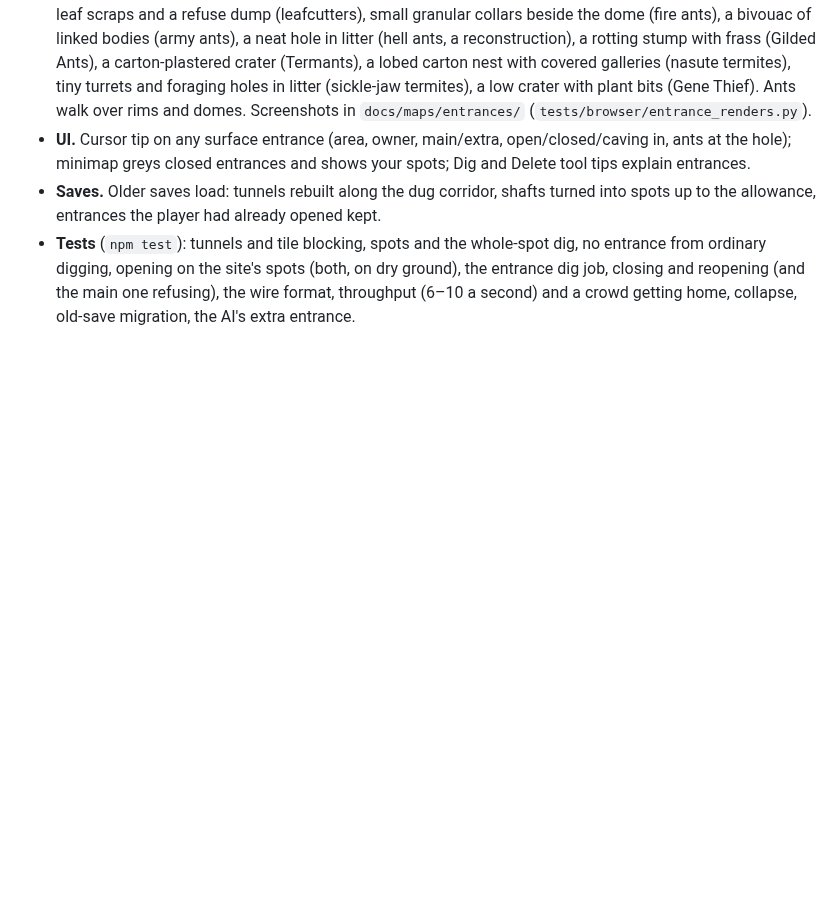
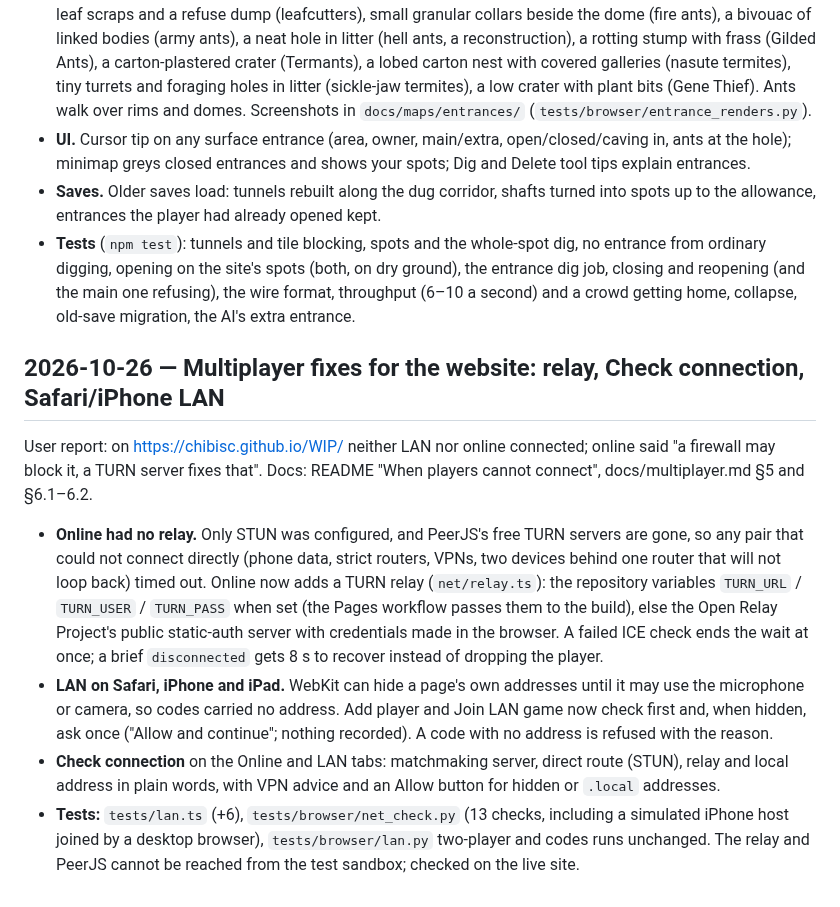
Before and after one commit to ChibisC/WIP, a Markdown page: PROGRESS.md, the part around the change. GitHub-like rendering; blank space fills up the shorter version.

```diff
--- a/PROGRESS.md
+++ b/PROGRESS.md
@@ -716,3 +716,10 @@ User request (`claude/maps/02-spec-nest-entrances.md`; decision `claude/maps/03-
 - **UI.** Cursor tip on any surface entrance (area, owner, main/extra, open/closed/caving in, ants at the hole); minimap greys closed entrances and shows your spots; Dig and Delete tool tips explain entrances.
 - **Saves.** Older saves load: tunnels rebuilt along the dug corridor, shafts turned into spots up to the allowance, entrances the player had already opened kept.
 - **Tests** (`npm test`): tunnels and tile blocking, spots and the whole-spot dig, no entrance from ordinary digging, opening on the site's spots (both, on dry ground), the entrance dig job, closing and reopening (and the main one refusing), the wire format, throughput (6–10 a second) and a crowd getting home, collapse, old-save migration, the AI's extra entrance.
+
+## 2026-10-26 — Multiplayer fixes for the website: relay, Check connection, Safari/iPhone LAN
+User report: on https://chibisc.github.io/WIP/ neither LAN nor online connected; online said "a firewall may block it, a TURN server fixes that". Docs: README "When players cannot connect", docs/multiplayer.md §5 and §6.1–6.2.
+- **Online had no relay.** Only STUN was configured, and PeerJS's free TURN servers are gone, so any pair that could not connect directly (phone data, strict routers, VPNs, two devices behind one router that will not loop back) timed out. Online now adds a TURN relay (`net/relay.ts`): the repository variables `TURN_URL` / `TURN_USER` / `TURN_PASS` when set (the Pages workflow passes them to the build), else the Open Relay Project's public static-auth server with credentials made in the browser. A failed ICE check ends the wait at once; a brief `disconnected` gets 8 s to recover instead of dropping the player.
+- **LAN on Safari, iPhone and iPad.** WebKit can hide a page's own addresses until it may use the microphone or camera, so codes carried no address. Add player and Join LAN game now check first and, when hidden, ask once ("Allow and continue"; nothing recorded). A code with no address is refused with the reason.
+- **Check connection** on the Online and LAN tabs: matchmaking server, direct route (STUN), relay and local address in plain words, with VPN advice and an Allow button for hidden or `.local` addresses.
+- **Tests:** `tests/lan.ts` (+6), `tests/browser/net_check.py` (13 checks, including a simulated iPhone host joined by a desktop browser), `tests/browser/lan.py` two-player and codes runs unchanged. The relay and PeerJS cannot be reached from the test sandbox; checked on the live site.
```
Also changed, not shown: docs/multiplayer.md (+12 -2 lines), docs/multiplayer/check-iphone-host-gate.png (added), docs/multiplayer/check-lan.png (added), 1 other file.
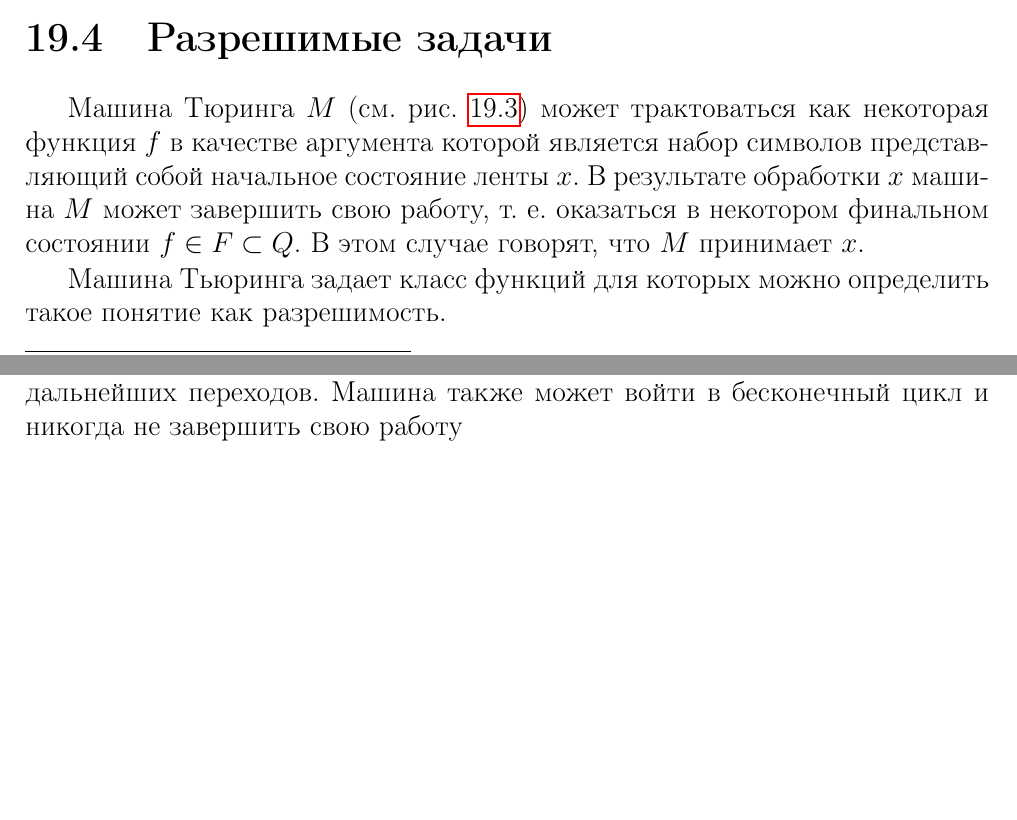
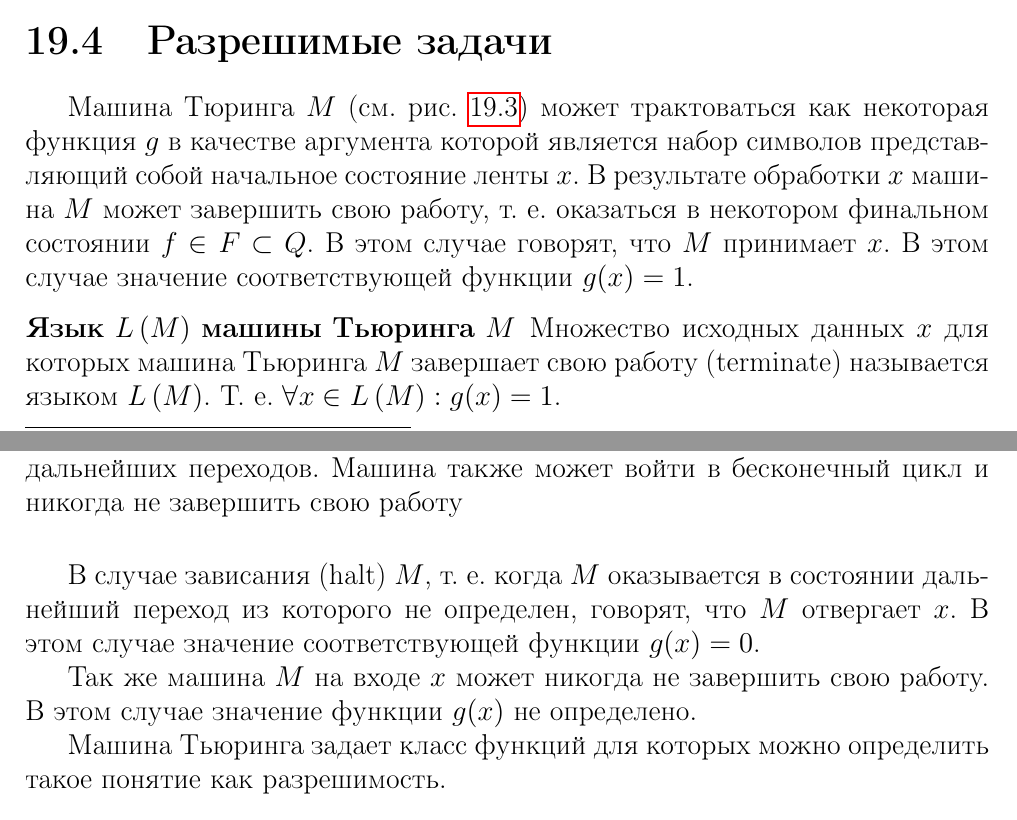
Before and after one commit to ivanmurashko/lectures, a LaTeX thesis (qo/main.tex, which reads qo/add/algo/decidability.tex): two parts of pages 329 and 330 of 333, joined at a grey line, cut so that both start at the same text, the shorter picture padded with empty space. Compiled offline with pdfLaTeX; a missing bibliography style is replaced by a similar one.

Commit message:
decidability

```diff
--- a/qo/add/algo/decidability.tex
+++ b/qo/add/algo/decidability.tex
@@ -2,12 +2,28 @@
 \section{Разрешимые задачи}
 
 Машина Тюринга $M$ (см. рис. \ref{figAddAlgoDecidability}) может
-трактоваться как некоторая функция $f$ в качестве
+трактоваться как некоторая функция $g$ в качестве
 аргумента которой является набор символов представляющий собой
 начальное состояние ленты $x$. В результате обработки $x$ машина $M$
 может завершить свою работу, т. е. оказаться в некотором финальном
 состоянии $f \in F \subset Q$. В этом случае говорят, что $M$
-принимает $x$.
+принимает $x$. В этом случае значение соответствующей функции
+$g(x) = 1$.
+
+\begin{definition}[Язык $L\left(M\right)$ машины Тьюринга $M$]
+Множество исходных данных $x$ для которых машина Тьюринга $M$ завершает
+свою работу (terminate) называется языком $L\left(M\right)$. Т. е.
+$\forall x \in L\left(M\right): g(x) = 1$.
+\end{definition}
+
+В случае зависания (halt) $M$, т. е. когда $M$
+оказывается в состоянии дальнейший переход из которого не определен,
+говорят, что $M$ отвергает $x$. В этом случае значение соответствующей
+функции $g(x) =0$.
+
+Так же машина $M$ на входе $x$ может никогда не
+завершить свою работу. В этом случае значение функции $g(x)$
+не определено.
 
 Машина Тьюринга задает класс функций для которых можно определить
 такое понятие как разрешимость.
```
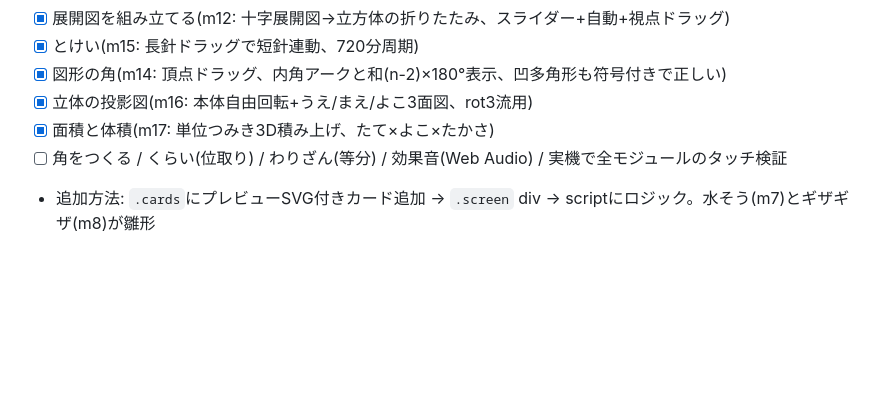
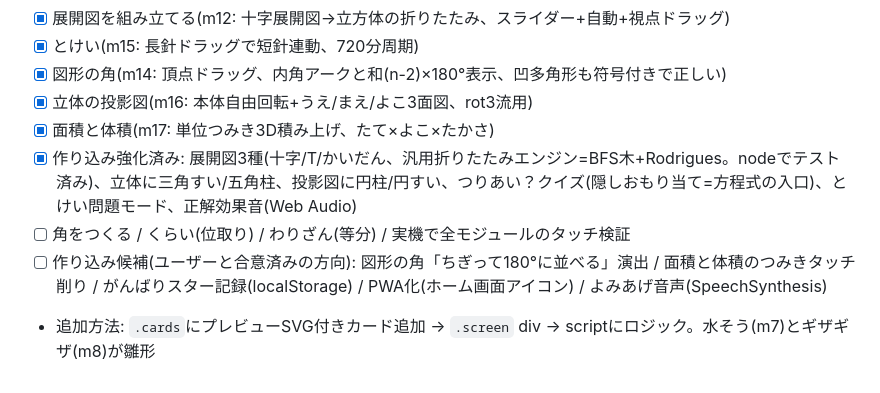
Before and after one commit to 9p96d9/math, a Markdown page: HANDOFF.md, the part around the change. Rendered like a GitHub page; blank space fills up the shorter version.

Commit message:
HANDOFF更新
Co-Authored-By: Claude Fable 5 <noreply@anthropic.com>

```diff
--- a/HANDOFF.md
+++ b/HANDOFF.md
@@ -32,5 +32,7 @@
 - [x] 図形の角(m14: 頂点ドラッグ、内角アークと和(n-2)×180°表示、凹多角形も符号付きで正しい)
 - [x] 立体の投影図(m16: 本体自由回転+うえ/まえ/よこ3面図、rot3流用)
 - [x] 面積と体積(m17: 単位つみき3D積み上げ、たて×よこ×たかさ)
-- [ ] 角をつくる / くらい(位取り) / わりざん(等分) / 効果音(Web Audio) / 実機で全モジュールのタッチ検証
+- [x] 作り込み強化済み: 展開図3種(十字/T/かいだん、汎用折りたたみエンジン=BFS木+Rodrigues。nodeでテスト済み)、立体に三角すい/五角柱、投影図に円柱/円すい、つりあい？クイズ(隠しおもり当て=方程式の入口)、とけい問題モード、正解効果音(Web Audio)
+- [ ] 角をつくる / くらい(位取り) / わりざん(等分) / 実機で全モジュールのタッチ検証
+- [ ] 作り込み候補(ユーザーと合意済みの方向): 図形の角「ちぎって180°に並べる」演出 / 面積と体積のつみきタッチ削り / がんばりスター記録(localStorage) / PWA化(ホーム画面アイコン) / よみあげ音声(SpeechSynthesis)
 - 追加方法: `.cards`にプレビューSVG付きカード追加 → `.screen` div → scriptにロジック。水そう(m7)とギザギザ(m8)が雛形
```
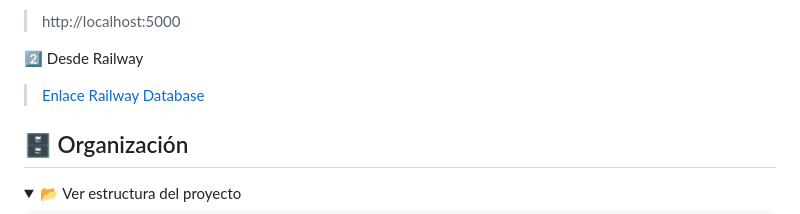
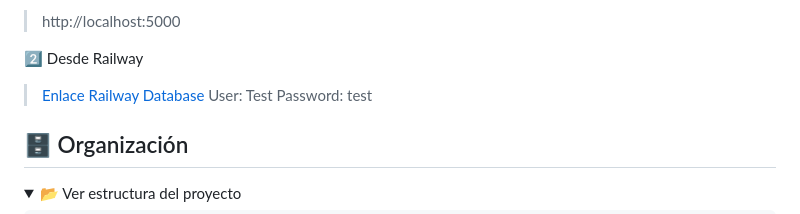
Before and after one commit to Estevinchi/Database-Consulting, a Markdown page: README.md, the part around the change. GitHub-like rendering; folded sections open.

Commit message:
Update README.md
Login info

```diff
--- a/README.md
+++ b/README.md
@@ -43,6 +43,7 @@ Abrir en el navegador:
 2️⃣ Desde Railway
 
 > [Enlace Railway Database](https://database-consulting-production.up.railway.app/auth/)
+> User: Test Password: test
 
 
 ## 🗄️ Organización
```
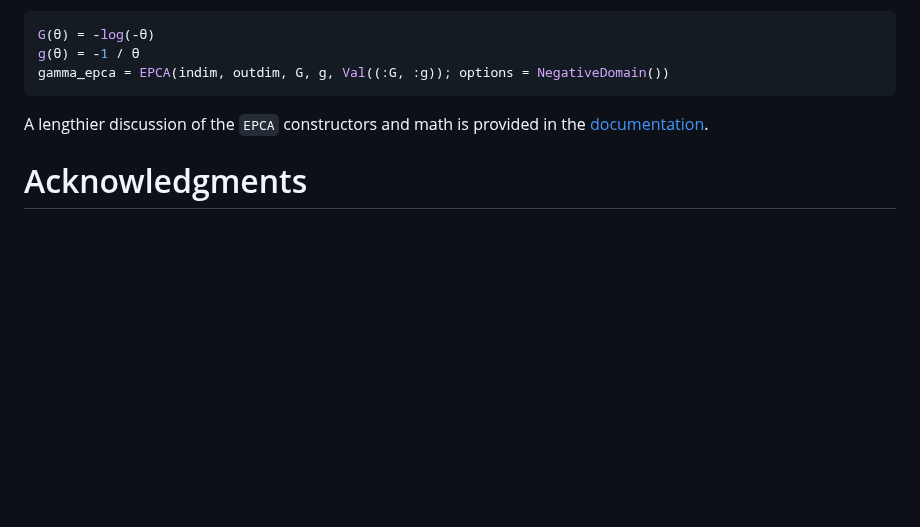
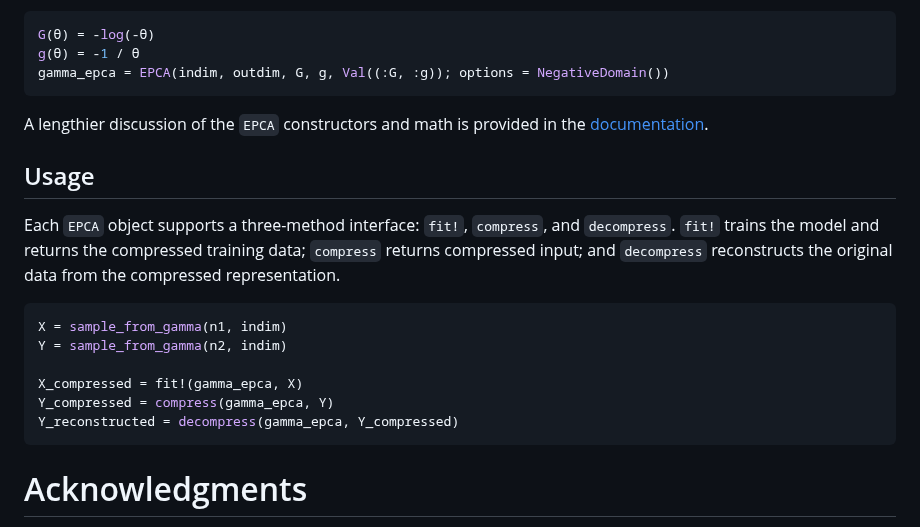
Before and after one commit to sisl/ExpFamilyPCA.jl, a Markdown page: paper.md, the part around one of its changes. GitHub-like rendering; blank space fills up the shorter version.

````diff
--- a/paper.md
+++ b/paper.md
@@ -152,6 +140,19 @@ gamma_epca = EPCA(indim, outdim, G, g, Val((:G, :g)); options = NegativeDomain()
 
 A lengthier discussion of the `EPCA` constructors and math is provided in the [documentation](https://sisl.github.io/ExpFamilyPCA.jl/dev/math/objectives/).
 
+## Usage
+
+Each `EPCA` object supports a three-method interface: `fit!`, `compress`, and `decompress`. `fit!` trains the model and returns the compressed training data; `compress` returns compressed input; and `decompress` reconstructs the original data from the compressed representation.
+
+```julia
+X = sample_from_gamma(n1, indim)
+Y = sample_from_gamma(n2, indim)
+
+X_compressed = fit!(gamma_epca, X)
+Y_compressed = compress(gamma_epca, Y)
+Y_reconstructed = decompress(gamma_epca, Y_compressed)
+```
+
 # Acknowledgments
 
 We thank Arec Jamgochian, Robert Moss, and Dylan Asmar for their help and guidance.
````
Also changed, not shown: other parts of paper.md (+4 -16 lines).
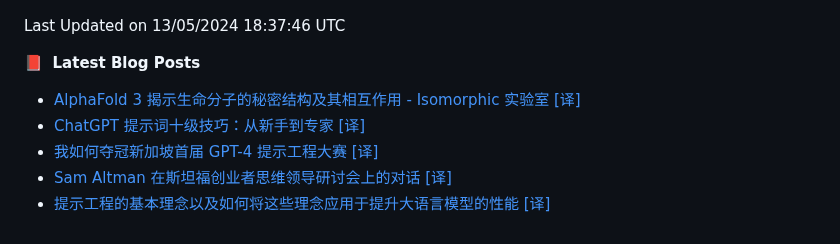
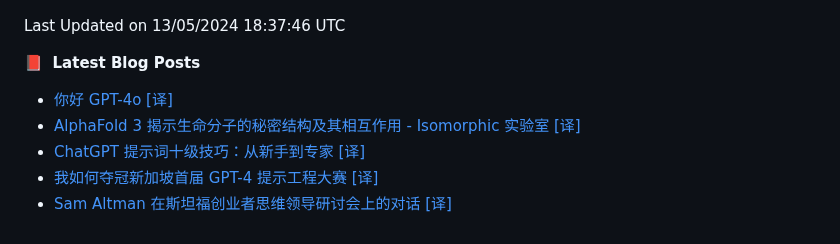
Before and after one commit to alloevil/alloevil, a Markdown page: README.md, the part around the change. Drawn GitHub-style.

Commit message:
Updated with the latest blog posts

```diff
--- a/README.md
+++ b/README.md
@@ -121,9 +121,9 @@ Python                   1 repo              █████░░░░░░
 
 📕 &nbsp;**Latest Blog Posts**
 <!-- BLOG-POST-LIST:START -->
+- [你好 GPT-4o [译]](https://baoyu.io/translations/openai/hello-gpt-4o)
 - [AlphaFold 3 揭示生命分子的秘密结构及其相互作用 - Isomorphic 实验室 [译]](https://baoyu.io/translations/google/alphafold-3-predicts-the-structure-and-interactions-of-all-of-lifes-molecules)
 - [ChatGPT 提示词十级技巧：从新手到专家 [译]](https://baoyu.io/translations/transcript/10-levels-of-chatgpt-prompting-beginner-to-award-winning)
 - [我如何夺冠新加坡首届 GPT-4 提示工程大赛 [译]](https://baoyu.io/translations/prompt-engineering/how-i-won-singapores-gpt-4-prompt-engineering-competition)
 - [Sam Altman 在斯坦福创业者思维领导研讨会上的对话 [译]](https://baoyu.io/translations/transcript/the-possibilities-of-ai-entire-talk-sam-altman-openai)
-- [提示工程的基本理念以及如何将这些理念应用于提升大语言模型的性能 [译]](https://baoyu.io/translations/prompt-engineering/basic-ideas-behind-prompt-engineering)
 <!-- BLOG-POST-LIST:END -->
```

──────────────────────────────

PROBLEM TO WORK ON: Please copy out each line of the material that contains the string "функции".

RESULT FOR THIS TASK:
+принимает $x$. В этом случае значение соответствующей функции
+функции $g(x) =0$.
+завершить свою работу. В этом случае значение функции $g(x)$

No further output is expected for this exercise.